A Deep Dive into Google Analytics and Search Console


A Deep Dive into Google Analytics and Search Console

by Riana Chandarana

Analytics tools provide data on your site. This data is key to improving your site and meeting business objectives through actionable insights. What is tracked? In simple terms, ‘metrics‘ – numerical data such as number of visitors, and ‘dimensions’ – user data such as their geographic location or gender. Combining insights from metrics and dimensions is invaluable to your marketing strategy. A key tip to remember is, to measure is to be able to improve. So below we will map out how to turn data into positive business actions.

Google Analytics

Google Analytics can be used as the foundation of any online marketing activity as it can track everything from display advertising, organic activity, social and everything in-between. It can even track entire customer journeys. From how they found you, what they do on your site, how long they were on it, whether they leave your site and return later to reach conversion goals.

When faced with the task of tracking website performance you will be wondering; is my site growing? How many people are visiting my site? Where are they coming from? What pages do they look at? Is it converting? And this is exactly what Google Analytics offers! Google Analytics splits into the following sections:

1. Real Time

Provides current data on who is on your site, what they are doing right now, where they are located, how many people are on your site right now, what pages are they looking at and if they are converting.

2. Audience

The audience report is crucial to your marketing strategy. Audience > Overview gives you access to users and new users – this refers to visitors to your site and new visitors to your site. This is extremely informative as if your site isn’t attracting users or new users you can review your online marketing tactics.

You can also track ‘sessions’, this varies to users as a session is an interaction by one person on your site within a 30 minute time period, if someone goes back onto your site after this time it would count as another session.

Your bounce rate and average session duration can also be found here. Your site’s bounce rate is the number of users who enter your site then leave after viewing just one page, ultimately representing your engagement. If your bounce rate is high it means people aren’t finding what they want on your site. If so, this is an opportunity to review your site content and make it more engaging. Average session duration tells you how long users are staying on your site and is calculated by total duration/ total sessions. The less time means the less engaging they find it. This correlates with your bounce rate and once again shows you an opportunity to review. 

Audience insights such as demographics, interests, geo and what device they are accessing your site on can also be found in this section. Getting to understand your digital audience is incredibly useful to your online marketing strategy, to create a target audiences for online campaigns and content strategies for example.

3. Acquisition

Refers to where your audience are coming from. In Acquisition > Overview you can keep an eye on your sources of website traffic such as, organic search, direct search, referrals, paid search or social media. This is crucial to help build your website strategy as ultimately you want all of your marketing tools to work together to generate conversions. So if you see that organic search is low for example you know that there are opportunities to review your SEO strategy. 

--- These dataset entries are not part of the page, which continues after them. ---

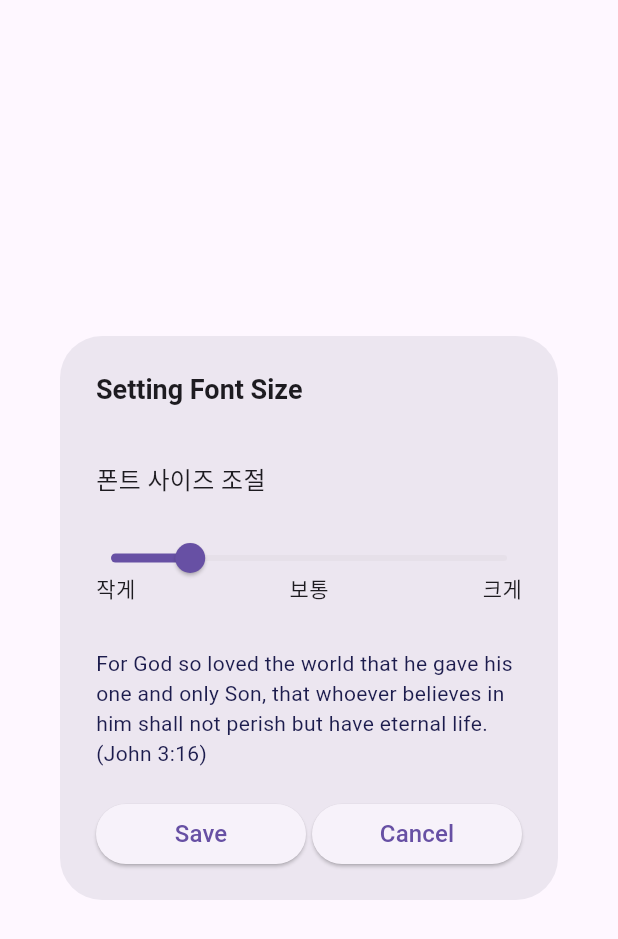
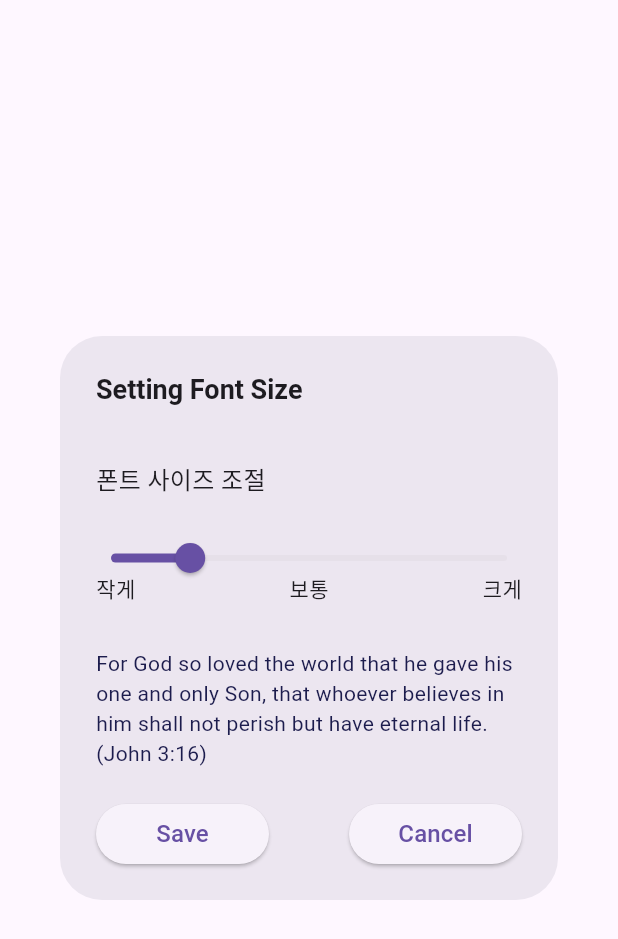
Before and after one commit to logiggi/lifoveBible, a Flutter app: the FontSetting widget shown alone on an empty page, opened directly, on a phone screen of 412 x 824 dp. Shown: the top 939 px of the screen. Run offline on Flutter 3.47's test engine with Material 3 defaults, Android fonts, the phone set to English and light mode, and no system bars; our stand-ins replace dio, permission_handler; missing offline and left inert: dart:ffi.

Commit message:
홈화면 아이콘 수정

```diff
--- a/lib/multi.dart
+++ b/lib/multi.dart
@@ -270,12 +270,6 @@ class _MultiVersionPageState extends State<MultiVersionPage> {
                 );
               },
               icon: const Icon(Icons.book),
-            ),
-            IconButton(
-              icon: const Icon(Icons.swap_horiz),
-              onPressed: () {
-                Navigator.pushReplacementNamed(context, '/');
-              },
             ),
             IconButton(
               icon: const Icon(Icons.settings),
--- a/lib/setting.dart
+++ b/lib/setting.dart
@@ -73,14 +73,14 @@ class FontSetting extends StatelessWidget {
   Widget build(BuildContext context) {
     final settings = Provider.of<SettingProvider>(context);
     double tempSize = settings.fontSize;
-
+    final width = MediaQuery.of(context).size.width;
     return AlertDialog(
         title: const Text("Setting Font Size",
             style: TextStyle(fontSize: 18, fontWeight: FontWeight.bold)),
         content: SingleChildScrollView(
           child: IntrinsicHeight(
             child: Container(
-              width: 300,
+              width: width * (300 / 393),
               padding: const EdgeInsets.only(top: 20),
               child: Column(
                 crossAxisAlignment: CrossAxisAlignment.start,
@@ -128,7 +128,7 @@ class FontSetting extends StatelessWidget {
             mainAxisAlignment: MainAxisAlignment.spaceBetween,
             children: [
               SizedBox(
-                width: 140,
+                width: width * (110 / 393),
                 height: 40,
                 child: ElevatedButton(
                     onPressed: () {
@@ -138,7 +138,7 @@ class FontSetting extends StatelessWidget {
                     child: const Text("Save", style: TextStyle(fontSize: 16))),
               ),
               SizedBox(
-                width: 140,
+                width: width * (110 / 393),
                 height: 40,
                 child: ElevatedButton(
                     onPressed: () {
```
Also changed, not shown: 1 other file.
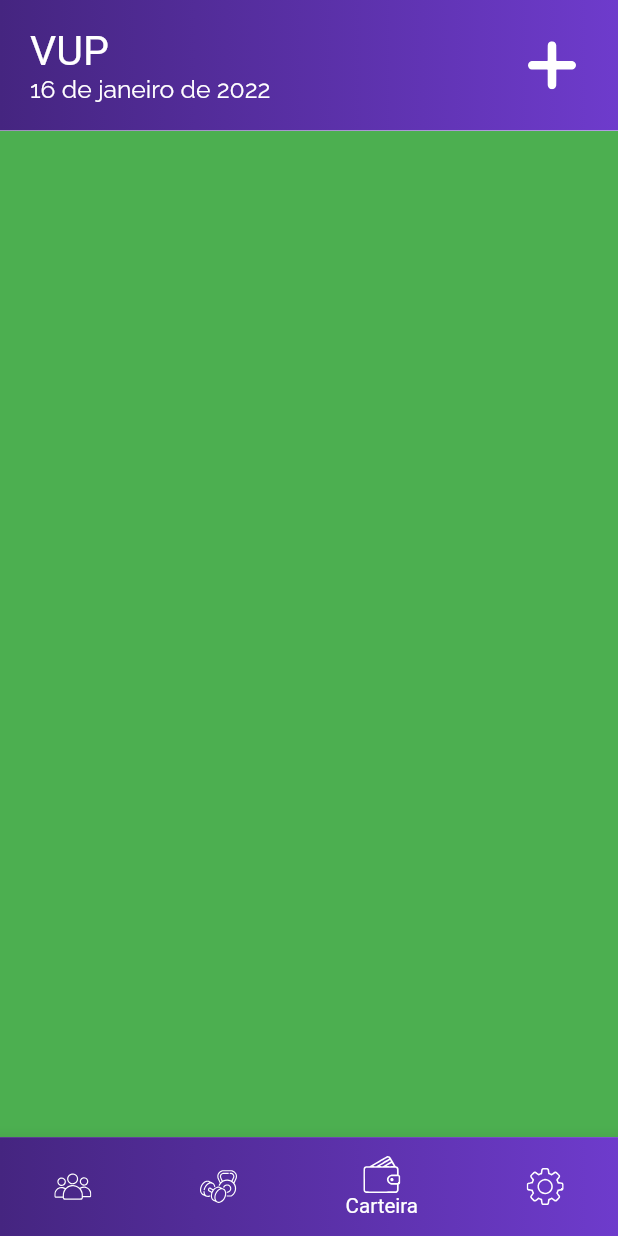
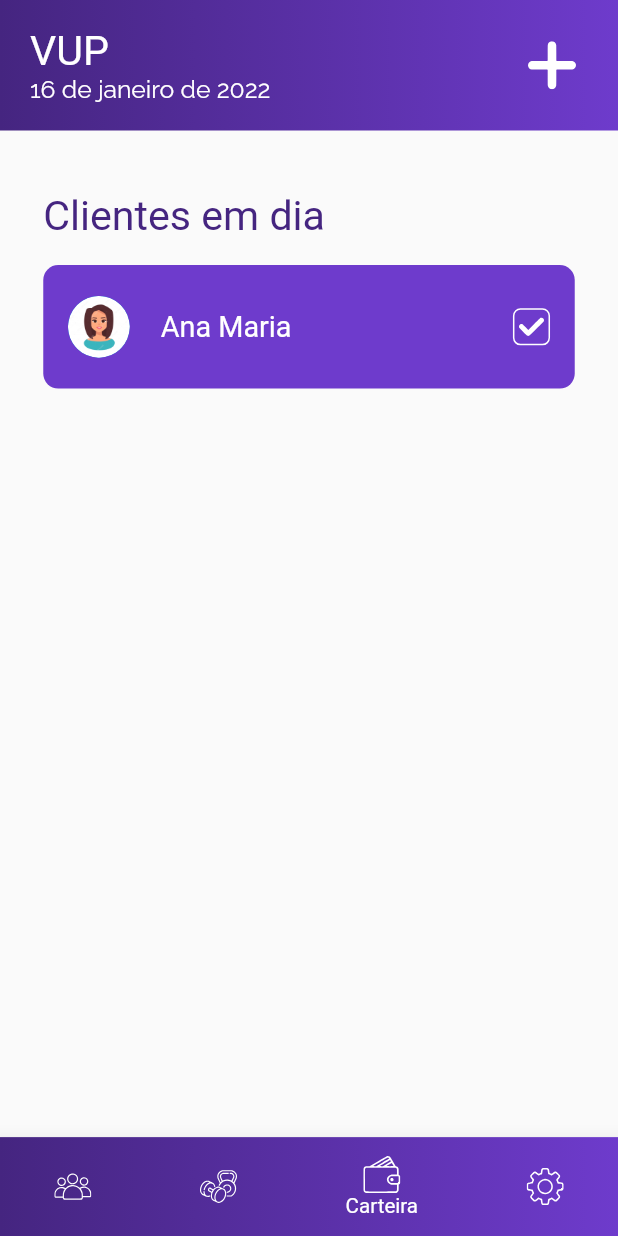
Before and after one commit to SamillyNunes/vup, a Flutter app: the screen it shows after launch, item 3 of the bottom bar chosen, on a phone screen of 412 x 824 dp. Run offline on Flutter 3.47's test engine with Material 2 defaults, Android fonts, the phone set to English and light mode, and no system bars; our stand-ins replace flutter_svg, google_fonts, sizer.

Commit message:
Wallet view added

```diff
--- a/lib/presentation/views/main_pages/main_pages_view.dart
+++ b/lib/presentation/views/main_pages/main_pages_view.dart
@@ -3,6 +3,7 @@ import 'package:vup/presentation/shared/widgets/bottom_menu/bottom_menu.dart';
 import 'package:vup/presentation/shared/widgets/custom_app_bar.dart';
 import 'package:vup/presentation/views/exercises/exercises_view.dart';
 import 'package:vup/presentation/views/home/home_view.dart';
+import 'package:vup/presentation/views/payments/wallet_view.dart';
 
 import 'main_pages_view_model.dart';
 
@@ -31,7 +32,7 @@ class _MainPagesViewState extends State<MainPagesView> {
         children: [
           const HomeView(),
           const ExercisesView(),
-          Container(color: Colors.green),
+          const WalletView(),
           Container(color: Colors.yellow),
         ],
       ),
--- /dev/null
+++ b/lib/presentation/views/payments/wallet_view.dart
@@ -0,0 +1,68 @@
+import 'package:flutter/material.dart';
+import 'package:sizer/sizer.dart';
+import 'package:vup/presentation/core/app_colors.dart';
+import 'package:vup/presentation/core/app_images.dart';
+import 'package:vup/presentation/core/app_text_styles.dart';
+import 'package:vup/presentation/shared/widgets/custom_toggle.dart';
+
+class WalletView extends StatelessWidget {
+  const WalletView({Key? key}) : super(key: key);
+
+  @override
+  Widget build(BuildContext context) {
+    return SingleChildScrollView(
+      child: Padding(
+        padding: EdgeInsets.symmetric(
+          horizontal: 7.w,
+        ),
+        child: Column(
+          crossAxisAlignment: CrossAxisAlignment.start,
+          children: [
+            SizedBox(height: 5.h),
+            Text(
+              "Clientes em dia",
+              style: AppTextStyles.largeTitleStyle.copyWith(
+                color: AppColors.purpleMain,
+              ),
+            ),
+            Padding(
+              padding: EdgeInsets.symmetric(
+                vertical: 2.h,
+              ),
+              child: Container(
+                height: 10.h,
+                width: 100.w,
+                decoration: BoxDecoration(
+                  borderRadius: BorderRadius.circular(10),
+                  color: AppColors.purplew300,
+                ),
+                padding: EdgeInsets.symmetric(horizontal: 4.w),
+                child: Row(
+                  children: [
+                    CircleAvatar(
+                      radius: 5.w,
+                      backgroundImage: const AssetImage(
+                        AppImages.girlAvatarPng,
+                      ),
+                    ),
+                    SizedBox(width: 5.w),
+                    Expanded(
+                      child: Text(
+                        "Ana Maria",
+                        style: AppTextStyles.smallBoldTitleStyle,
+                      ),
+                    ),
+                    CustomToggle(
+                      onTapped: () {},
+                      isEnabled: true,
+                    ),
+                  ],
+                ),
+              ),
+            ),
+          ],
+        ),
+      ),
+    );
+  }
+}
```
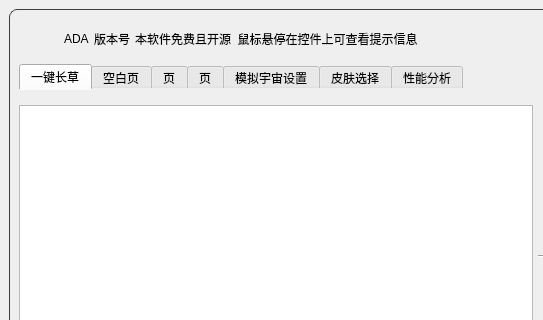
First picture: the form in ui/ADA.ui, repository Illusory-moon/Simulated_Scepter, before the edit; both pictures show x 0 to 543 and y 0 to 320 of the 930 by 760 pixel window.
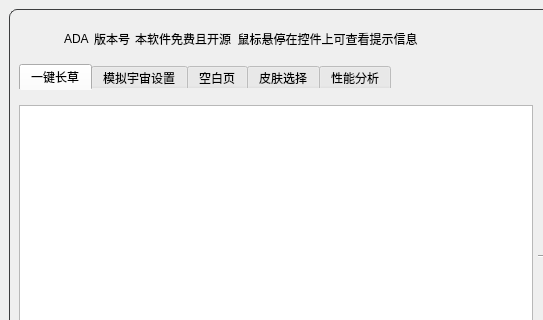
Second picture: the form after the edit. Icons and pictures are not drawn.

Commit message: refactor: complete finish ui

What changed in the file:
```diff
--- a/ui/ADA.ui
+++ b/ui/ADA.ui
@@ -2227,7 +2227,7 @@
          </widget>
          <widget class="QWidget" name="homeTab">
           <attribute name="title">
-           <string>空白页</string>
+           <string>模拟宇宙设置</string>
           </attribute>
           <layout class="QVBoxLayout" name="verticalLayout_2">
            <property name="spacing">
@@ -2462,19 +2462,9 @@
            </item>
           </layout>
          </widget>
-         <widget class="QWidget" name="ConfigSimultab">
-          <attribute name="title">
-           <string>页</string>
-          </attribute>
-         </widget>
-         <widget class="QWidget" name="ConfigDivertab">
-          <attribute name="title">
-           <string>页</string>
-          </attribute>
-         </widget>
          <widget class="QWidget" name="AbyssTab">
           <attribute name="title">
-           <string>模拟宇宙设置</string>
+           <string>空白页</string>
           </attribute>
           <layout class="QVBoxLayout" name="verticalLayout_6">
            <property name="spacing">
```
The commit also changes 2 other files.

4. Behaviour

Shows what actions are taken when your audience are on your site. The key here is to see which pages are performing best. This is a great tool for content marketers to see which content is performing well or not and take action on this basis!

5. Conversions

A completion of an activity based on your sites goals. Ultimately your conversions is simply whether the user converted to a customer. For example, did they sign up to your email database? Did they purchase? You need to set up goals and e-commerce tracking first and then you can look at multi channel funnels to see which of your channels achieved these conversion and also track your conversion rate – number of conversions/ number of visitors.

If you’re interested in learning more about Google Analytics, you can take the official Google Analytics Academy course that’s tailored for beginners.

Google Search Console

Google Search Console is great tool to help you see how Google views your site and online presence. Ranging from mobile site performance, fixing issues domains, traffic queries and pages. Below highlights a few;

Performance tab

Shows you what pages and keywords your website ranks for in Google including; clicks, impressions, average click through rate or average position. This information is extremely powerful to your SEO strategy, especially when paired with Google Analytics. For example, you can search key terms performing well or notice a search term not performing well. Use this to review content and ensure it is relevant and then check the impact on website traffic in Google Analytics.

Index coverage tab

This shows you whether your pages are in the Google index. Are there errors preventing it being in the index? If it isn’t in the index it won’t appear on search results – a useful one to check.

Enhancement tab

Allows you to check your site speed and loading times, as slow sites are less likely to be ranked highly by Google, it is important to check this.

Mobile usability tab

This tracks how friendly your site is for mobile. This is particularly important as ‘users on the go’ are becoming a large trend. If your site is not mobile friendly this is an opportunity to optimise your site for mobile users.